I embarked on my journey to become a dietitian in a large government hospital. The facility housed brilliant clinicians grappling with the most complex cases, often exacerbated by extreme poverty. Poverty in South Africa operates on a different scale, leading to conditions that challenge even the most innovative problem solvers.
In this environment, poverty wasn't just a financial struggle, it manifested in extreme malnutrition, lack of sanitation and living conditions that fuelled the spread of infections. This level of poverty leads to desperate measures, resulting in violent crime and substance misuse. It was poverty that forced people to cook over open fires in flammable homes made of cardboard.

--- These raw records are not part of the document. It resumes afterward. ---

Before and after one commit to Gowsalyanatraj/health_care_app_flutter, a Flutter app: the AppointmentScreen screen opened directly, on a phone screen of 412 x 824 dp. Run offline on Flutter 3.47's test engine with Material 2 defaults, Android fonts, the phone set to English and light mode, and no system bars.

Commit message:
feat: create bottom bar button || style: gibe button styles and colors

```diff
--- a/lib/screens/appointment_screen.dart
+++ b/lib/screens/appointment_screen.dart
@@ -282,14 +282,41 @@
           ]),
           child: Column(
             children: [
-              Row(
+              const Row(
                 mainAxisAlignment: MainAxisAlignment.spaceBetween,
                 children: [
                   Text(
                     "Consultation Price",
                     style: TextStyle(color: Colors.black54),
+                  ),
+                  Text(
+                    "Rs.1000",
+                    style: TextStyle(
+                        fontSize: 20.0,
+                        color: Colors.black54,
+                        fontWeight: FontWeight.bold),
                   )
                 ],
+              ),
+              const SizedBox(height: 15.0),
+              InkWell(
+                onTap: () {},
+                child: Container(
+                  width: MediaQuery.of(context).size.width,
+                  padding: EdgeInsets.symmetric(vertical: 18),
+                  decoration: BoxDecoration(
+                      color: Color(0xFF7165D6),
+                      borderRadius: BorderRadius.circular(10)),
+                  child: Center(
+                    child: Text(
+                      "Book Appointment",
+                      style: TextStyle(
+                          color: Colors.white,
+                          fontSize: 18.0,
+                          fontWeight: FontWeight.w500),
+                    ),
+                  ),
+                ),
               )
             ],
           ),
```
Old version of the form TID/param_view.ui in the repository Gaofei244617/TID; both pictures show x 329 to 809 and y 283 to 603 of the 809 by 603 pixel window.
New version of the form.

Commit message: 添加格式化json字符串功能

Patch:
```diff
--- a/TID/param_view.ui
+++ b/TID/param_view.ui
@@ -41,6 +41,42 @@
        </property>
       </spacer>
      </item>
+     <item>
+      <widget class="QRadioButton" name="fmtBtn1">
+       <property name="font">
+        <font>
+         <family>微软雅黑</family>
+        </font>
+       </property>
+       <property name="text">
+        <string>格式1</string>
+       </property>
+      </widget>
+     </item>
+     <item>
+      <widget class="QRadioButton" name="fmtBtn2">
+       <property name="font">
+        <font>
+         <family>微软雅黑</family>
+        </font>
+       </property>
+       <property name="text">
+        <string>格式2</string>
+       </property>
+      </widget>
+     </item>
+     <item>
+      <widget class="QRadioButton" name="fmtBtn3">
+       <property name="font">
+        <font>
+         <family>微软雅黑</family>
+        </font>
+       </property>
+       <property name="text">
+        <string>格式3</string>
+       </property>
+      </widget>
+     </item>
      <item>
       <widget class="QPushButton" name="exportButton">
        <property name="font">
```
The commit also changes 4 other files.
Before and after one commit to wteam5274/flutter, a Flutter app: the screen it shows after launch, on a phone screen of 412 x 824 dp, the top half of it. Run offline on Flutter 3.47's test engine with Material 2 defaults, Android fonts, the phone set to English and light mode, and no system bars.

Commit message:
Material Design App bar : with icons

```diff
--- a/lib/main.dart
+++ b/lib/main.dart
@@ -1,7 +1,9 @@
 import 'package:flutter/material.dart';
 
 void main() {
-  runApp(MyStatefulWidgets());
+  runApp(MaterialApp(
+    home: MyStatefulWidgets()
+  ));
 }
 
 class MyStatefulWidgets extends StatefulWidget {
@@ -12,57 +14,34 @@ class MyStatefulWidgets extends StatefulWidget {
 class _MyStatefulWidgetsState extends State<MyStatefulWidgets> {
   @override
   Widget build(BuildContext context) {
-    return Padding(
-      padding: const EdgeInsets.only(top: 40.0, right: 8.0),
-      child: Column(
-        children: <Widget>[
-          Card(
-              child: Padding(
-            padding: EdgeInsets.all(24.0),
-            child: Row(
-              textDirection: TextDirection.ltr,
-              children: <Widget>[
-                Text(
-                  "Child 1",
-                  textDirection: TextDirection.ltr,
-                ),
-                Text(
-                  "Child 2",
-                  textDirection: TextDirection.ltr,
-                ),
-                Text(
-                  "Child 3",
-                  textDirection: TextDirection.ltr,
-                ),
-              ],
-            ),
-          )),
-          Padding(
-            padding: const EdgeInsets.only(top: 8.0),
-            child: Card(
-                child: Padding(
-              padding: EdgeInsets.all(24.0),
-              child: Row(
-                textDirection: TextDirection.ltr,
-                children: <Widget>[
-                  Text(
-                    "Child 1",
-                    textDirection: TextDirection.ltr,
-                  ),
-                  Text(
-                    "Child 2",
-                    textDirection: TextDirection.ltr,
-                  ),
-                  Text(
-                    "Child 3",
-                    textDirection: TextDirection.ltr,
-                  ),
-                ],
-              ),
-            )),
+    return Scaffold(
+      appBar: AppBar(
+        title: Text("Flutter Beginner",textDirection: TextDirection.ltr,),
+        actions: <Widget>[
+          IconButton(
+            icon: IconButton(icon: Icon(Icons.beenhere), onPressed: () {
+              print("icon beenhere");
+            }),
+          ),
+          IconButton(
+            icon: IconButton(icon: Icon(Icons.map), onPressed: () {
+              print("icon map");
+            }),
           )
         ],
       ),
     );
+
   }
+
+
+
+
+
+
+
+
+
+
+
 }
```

The patients under my care painted a picture of the challenges faced by those living in poverty. Malnutrition complicated by TB and HIV, severe burns from fires in informal settlements and wounds from violent incidents – all consequences of a life shaped by poverty. Amidst these struggles, there were also mothers and newborns, emphasising the importance of breastfeeding as a vital source of clean free nutrition.
Obesity and type 2 diabetes existed. Cheap calorie-dense food was more accessible than fresh produce and, in many communities, carrying extra weight was seen as a positive attribute, symbolising fertility and health.
Transitioning to a small community service was a unique experience. We travelled in pairs for safety and were always struck by the absence of formal kitchens and refrigerators. The focus was often on preventing hunger rather than achieving optimal nutrition.
I did not see fancy home-enteral feeding pumps and almost no cases of IBS!
Private practice in South Africa presents a different clinical role, and just as I was contemplating my next career move, fate intervened, leading me to East Yorkshire in the UK as a dietitian.